“This image is widely acknowledged to be anti-Semitic and is a famous image in the UK due to public controversy around it,” one executive said. “If we go back and say it does not violate we will be in for a lot criticism.”

Ultimately, after some back and forth, the post was removed.

According to the emails, Alex Jones’ Instagram account “does not currently violate [the rules]” as “an IG account has to have at least 30% of content violating at any given time as per our regular guidelines.” That fact might prove puzzling once you know that Alex Jones got his main account booted off Facebook itself in 2018 — and the company did another sweep for Jones-linked pages last month.

Whether you agree with Facebook’s content moderation decisions or not, it’s impossible to argue that they are consistently enforced. In the latest example, the company argued over a single depiction of a controversial image even as the same image is literally for sale by the artist elsewhere on both on Instagram and Facebook. (As any Facebook reporter can attest, these inconsistencies will probably be resolved shortly after this story goes live.)

The artist himself sells its likeness on a t-shirt on both Instagram and Facebook and numerous depictions of the same image appear on various hashtags. And even after the post was taken down, Jones displayed it prominently in his Instagram story, declaring that the image “is just about monopoly men and the class struggle” and decrying Facebook’s “crazy-level censorship.”

It’s clear that even as Facebook attempts to make strides, its approach to content moderation remains reactive, haphazard and probably too deeply preoccupied with public perception. Some cases of controversial content are escalated all the way to the top while others languish, undetected. Where the line is drawn isn’t particularly clear. And even when high profile violations are determined, it’s not apparent that those case studies meaningfully trickle down clarify smaller, everyday decisions by content moderators on Facebook’s lower rungs.

As always, the squeaky wheel gets the grease — but two billion users and reactive rather than proactive policy enforcement means that there’s an endless sea of ungreased wheels drifting around. This problem isn’t unique to Facebook, but given its scope, it does make the biggest case study in what can go wrong when a platform scales wildly with little regard for the consequences.

Unfortunately for Facebook, it’s yet another lose-lose situation of its own making. During its intense, extended growth spurt, Facebook allowed all kinds of potentially controversial and dangerous content to flourish for years. Now, when the company abruptly cracks down on accounts that violate its longstanding policies forbidding hate speech, divisive figures like Alex Jones can cry censorship, roiling hundreds of thousands of followers in the process.

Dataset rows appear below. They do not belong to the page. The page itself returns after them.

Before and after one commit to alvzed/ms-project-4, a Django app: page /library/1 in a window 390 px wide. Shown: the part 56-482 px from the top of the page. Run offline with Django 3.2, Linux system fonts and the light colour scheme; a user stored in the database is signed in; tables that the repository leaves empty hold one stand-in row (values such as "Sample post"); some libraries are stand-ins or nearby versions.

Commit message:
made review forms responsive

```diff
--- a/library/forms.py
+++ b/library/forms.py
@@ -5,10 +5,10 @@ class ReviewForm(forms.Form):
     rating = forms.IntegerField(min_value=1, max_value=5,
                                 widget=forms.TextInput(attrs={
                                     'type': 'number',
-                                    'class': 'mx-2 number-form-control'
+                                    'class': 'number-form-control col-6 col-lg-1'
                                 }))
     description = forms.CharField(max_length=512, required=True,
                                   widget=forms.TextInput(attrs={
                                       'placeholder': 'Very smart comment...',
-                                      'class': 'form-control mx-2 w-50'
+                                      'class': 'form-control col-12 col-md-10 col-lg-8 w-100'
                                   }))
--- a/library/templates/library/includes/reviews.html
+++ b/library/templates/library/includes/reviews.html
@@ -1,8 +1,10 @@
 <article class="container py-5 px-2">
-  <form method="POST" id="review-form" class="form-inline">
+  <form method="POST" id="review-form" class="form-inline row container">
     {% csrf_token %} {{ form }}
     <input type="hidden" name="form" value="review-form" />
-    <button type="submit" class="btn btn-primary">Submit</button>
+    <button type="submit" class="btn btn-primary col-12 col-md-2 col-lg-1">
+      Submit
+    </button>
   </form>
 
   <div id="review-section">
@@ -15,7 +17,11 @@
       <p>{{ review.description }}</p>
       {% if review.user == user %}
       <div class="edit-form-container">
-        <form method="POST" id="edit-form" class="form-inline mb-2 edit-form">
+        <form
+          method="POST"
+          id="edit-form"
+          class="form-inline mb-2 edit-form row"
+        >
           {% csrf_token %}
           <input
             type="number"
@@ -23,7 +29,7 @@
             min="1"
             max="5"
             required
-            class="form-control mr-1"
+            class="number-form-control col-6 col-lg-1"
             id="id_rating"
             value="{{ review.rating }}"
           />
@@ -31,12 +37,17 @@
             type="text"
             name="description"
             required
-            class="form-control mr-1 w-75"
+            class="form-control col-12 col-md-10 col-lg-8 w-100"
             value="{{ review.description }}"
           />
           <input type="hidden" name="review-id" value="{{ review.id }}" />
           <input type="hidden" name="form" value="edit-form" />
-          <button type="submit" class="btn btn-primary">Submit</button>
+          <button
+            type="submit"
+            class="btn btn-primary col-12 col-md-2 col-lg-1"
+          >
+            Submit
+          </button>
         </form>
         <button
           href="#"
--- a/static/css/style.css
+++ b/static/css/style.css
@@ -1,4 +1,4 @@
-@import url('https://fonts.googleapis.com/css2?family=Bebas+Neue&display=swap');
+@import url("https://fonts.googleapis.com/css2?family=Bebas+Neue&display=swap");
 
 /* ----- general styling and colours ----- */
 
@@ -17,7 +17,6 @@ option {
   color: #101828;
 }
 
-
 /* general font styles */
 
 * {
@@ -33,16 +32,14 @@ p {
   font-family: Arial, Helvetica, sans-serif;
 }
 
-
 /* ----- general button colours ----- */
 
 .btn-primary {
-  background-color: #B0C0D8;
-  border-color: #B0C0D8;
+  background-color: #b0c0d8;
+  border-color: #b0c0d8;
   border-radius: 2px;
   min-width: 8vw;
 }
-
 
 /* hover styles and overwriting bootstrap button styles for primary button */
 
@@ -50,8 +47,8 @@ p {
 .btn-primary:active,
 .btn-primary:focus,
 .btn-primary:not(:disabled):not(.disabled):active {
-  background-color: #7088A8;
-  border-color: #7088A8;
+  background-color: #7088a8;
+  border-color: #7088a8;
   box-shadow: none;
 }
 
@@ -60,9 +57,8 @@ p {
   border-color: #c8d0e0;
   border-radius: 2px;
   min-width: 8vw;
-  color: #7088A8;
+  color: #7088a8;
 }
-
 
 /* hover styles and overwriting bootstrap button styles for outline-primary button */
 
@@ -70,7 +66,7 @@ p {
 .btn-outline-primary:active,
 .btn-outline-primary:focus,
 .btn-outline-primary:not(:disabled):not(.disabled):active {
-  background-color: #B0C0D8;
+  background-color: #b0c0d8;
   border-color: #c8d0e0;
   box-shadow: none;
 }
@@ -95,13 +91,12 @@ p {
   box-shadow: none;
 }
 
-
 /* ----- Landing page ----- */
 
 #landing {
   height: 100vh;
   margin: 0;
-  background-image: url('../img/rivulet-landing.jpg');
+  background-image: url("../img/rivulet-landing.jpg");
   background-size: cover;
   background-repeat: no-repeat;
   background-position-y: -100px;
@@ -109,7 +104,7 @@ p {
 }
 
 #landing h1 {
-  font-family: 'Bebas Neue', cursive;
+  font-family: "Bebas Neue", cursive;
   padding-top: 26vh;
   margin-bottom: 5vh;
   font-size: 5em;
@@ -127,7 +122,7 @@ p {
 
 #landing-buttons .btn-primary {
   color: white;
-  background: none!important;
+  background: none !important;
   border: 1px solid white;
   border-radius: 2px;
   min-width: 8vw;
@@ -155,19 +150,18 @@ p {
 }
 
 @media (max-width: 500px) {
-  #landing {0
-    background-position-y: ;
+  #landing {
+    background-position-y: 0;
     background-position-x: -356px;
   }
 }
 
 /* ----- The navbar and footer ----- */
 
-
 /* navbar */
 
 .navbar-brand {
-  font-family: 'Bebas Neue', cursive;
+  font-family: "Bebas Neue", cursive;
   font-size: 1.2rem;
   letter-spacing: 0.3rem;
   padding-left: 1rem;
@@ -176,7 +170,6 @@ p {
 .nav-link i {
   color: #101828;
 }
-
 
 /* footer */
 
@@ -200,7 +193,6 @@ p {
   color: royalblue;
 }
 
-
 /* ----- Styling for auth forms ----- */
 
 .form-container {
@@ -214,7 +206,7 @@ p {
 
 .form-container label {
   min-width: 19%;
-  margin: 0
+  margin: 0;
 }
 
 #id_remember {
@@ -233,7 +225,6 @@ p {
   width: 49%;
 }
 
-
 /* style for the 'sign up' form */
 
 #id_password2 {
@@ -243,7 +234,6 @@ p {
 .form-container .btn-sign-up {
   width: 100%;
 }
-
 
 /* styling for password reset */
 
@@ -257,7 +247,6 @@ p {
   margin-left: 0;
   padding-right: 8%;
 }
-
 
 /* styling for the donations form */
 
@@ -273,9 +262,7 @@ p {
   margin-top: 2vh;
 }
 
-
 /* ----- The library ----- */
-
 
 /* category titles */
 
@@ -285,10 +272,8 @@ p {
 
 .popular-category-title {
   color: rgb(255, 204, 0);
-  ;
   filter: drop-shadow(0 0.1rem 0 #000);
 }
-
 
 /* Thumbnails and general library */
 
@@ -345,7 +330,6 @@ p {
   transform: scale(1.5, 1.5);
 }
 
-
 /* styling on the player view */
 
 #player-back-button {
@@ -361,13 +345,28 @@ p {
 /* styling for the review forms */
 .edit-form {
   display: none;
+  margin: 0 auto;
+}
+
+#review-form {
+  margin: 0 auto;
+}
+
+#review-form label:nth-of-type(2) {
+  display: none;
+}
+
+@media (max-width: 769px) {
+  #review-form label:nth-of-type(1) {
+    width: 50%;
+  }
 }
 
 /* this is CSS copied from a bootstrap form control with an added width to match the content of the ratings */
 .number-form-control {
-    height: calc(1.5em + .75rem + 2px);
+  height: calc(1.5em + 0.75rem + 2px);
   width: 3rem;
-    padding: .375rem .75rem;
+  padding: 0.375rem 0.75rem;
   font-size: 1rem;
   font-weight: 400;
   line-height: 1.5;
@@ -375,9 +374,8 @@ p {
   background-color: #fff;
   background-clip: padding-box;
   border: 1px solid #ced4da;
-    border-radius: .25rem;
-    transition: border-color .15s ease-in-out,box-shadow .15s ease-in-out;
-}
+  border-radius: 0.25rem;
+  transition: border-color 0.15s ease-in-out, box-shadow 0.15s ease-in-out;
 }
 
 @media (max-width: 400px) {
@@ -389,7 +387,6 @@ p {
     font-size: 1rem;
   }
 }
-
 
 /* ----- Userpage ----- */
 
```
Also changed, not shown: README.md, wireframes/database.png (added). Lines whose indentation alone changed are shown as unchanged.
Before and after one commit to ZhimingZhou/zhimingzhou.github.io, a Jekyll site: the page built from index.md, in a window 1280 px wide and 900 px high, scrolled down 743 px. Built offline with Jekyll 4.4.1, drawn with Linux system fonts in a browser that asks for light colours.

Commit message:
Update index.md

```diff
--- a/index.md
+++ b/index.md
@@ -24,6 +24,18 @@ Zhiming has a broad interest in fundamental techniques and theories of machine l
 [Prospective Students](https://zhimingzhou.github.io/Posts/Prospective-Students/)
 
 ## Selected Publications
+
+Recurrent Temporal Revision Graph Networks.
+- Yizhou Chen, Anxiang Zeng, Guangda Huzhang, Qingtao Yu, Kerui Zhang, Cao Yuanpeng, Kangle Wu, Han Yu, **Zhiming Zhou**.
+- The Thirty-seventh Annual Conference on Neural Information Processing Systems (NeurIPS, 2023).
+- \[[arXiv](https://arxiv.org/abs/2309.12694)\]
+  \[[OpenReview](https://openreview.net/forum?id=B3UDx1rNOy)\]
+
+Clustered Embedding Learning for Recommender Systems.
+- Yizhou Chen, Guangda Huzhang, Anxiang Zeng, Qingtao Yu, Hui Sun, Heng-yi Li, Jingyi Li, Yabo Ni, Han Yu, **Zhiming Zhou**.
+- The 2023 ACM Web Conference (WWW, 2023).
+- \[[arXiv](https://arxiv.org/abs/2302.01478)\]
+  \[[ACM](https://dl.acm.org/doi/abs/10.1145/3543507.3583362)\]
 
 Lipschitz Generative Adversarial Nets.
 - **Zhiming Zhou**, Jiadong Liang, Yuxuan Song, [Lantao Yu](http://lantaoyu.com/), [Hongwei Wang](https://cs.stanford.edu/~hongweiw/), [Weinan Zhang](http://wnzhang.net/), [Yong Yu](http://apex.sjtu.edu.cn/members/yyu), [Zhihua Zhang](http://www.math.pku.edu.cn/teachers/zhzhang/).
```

Like other tech companies, Facebook is now paying mightily for the worry-free years it enjoyed before coming under intense scrutiny for the toxic side effects of all that growth. And until Facebook develops a more uniform interpretation of its own community standards — one the company enforces from the bottom up rather than the top down — it’s going to keep taking heat on all sides.